• _TASK TO COMPLETE_
In the records, find every line with the word "Step" and copy it out.

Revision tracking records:
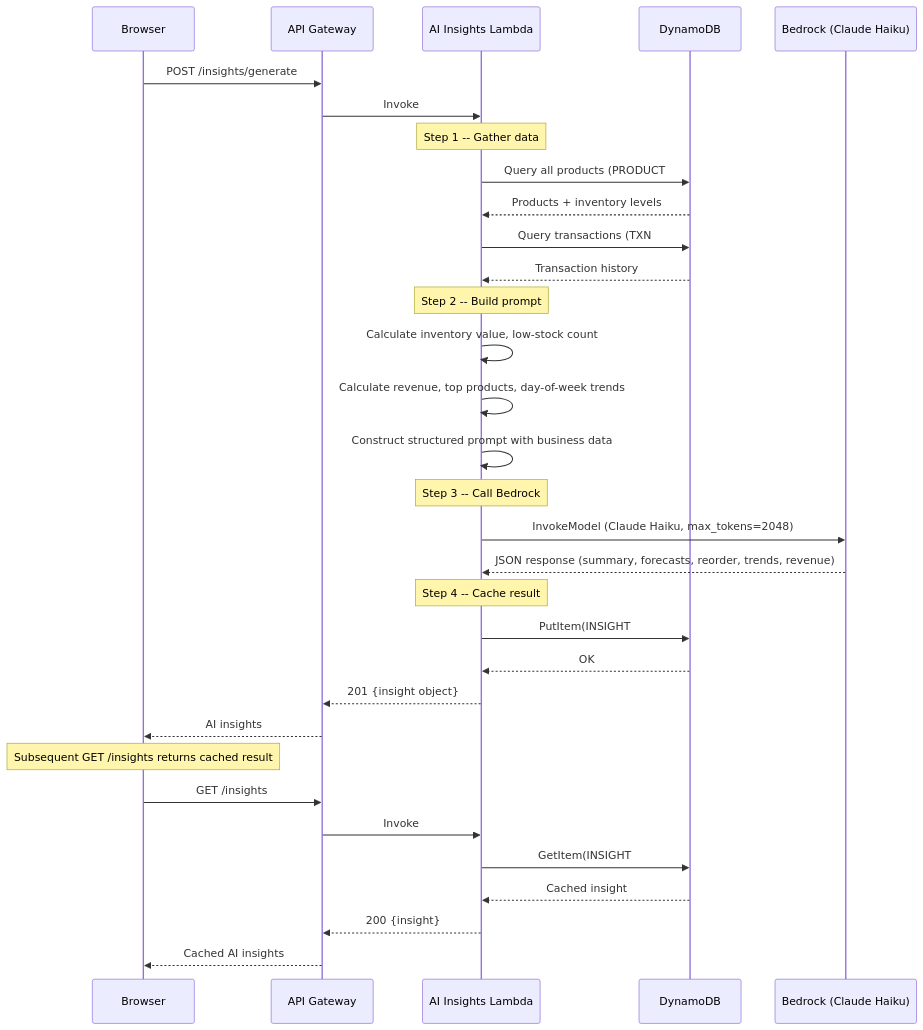
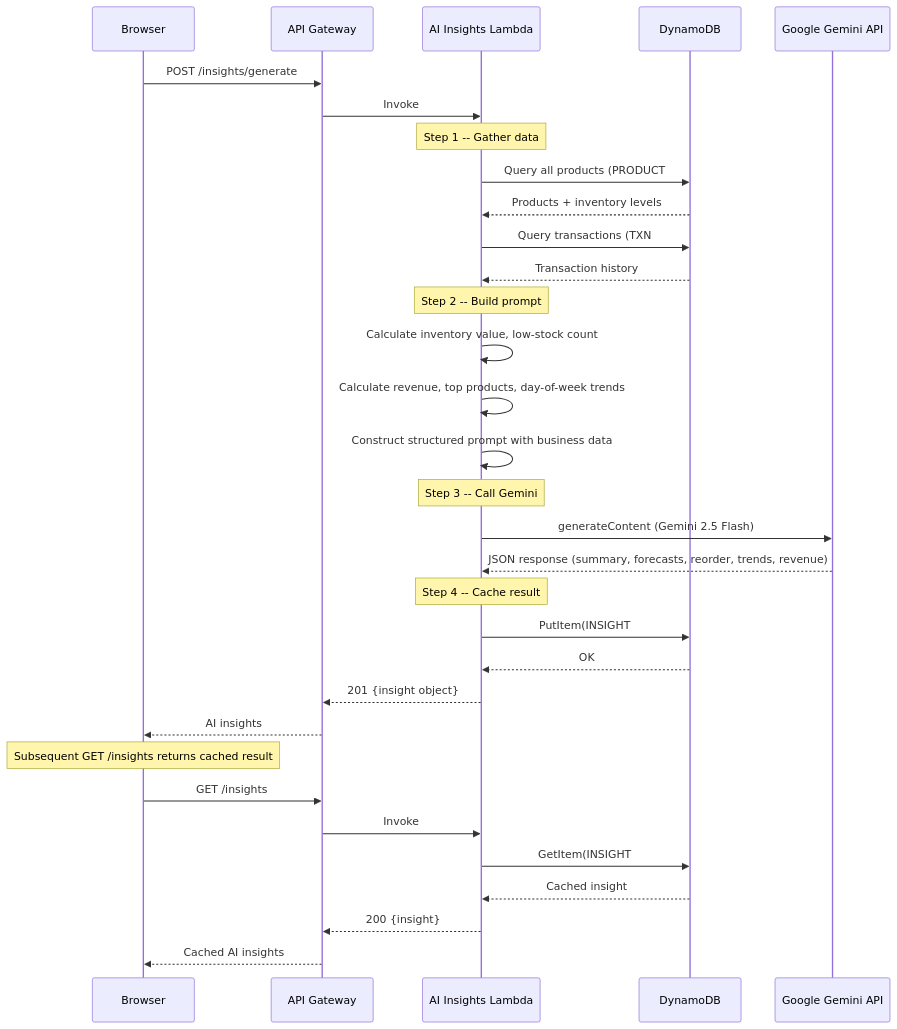
One commit to davidballad/crm_ai changed the seventh of 10 diagrams in docs/architecture.md. Above: the diagram before and after it, drawn with Mermaid. The commit also changed other lines of this file and 36 other files, not shown here.

````diff
--- a/docs/architecture.md
+++ b/docs/architecture.md
@@ -303,41 +307,41 @@
 ```mermaid
 sequenceDiagram
   participant B as Browser
   participant AG as API Gateway
   participant AI as AI Insights Lambda
   participant DB as DynamoDB
-  participant BR as Bedrock (Claude Haiku)
+  participant GM as Google Gemini API
 
   B->>AG: POST /insights/generate
   AG->>AI: Invoke
 
   Note over AI: Step 1 -- Gather data
   AI->>DB: Query all products (PRODUCT#)
   DB-->>AI: Products + inventory levels
   AI->>DB: Query transactions (TXN#, last 30 days)
   DB-->>AI: Transaction history
 
   Note over AI: Step 2 -- Build prompt
   AI->>AI: Calculate inventory value, low-stock count
   AI->>AI: Calculate revenue, top products, day-of-week trends
   AI->>AI: Construct structured prompt with business data
 
-  Note over AI: Step 3 -- Call Bedrock
-  AI->>BR: InvokeModel (Claude Haiku, max_tokens=2048)
-  BR-->>AI: JSON response (summary, forecasts, reorder, trends, revenue)
+  Note over AI: Step 3 -- Call Gemini
+  AI->>GM: generateContent (Gemini 2.5 Flash)
+  GM-->>AI: JSON response (summary, forecasts, reorder, trends, revenue)
 
   Note over AI: Step 4 -- Cache result
   AI->>DB: PutItem(INSIGHT#<today>, TTL=7 days)
   DB-->>AI: OK
 
   AI-->>AG: 201 {insight object}
   AG-->>B: AI insights
 
   Note over B: Subsequent GET /insights returns cached result
   B->>AG: GET /insights
   AG->>AI: Invoke
   AI->>DB: GetItem(INSIGHT#<today>)
   DB-->>AI: Cached insight
   AI-->>AG: 200 {insight}
   AG-->>B: Cached AI insights
 ```
````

• _EXERCISE RESULT_
   Note over AI: Step 1 -- Gather data
   Note over AI: Step 2 -- Build prompt
-  Note over AI: Step 3 -- Call Bedrock
+  Note over AI: Step 3 -- Call Gemini
   Note over AI: Step 4 -- Cache result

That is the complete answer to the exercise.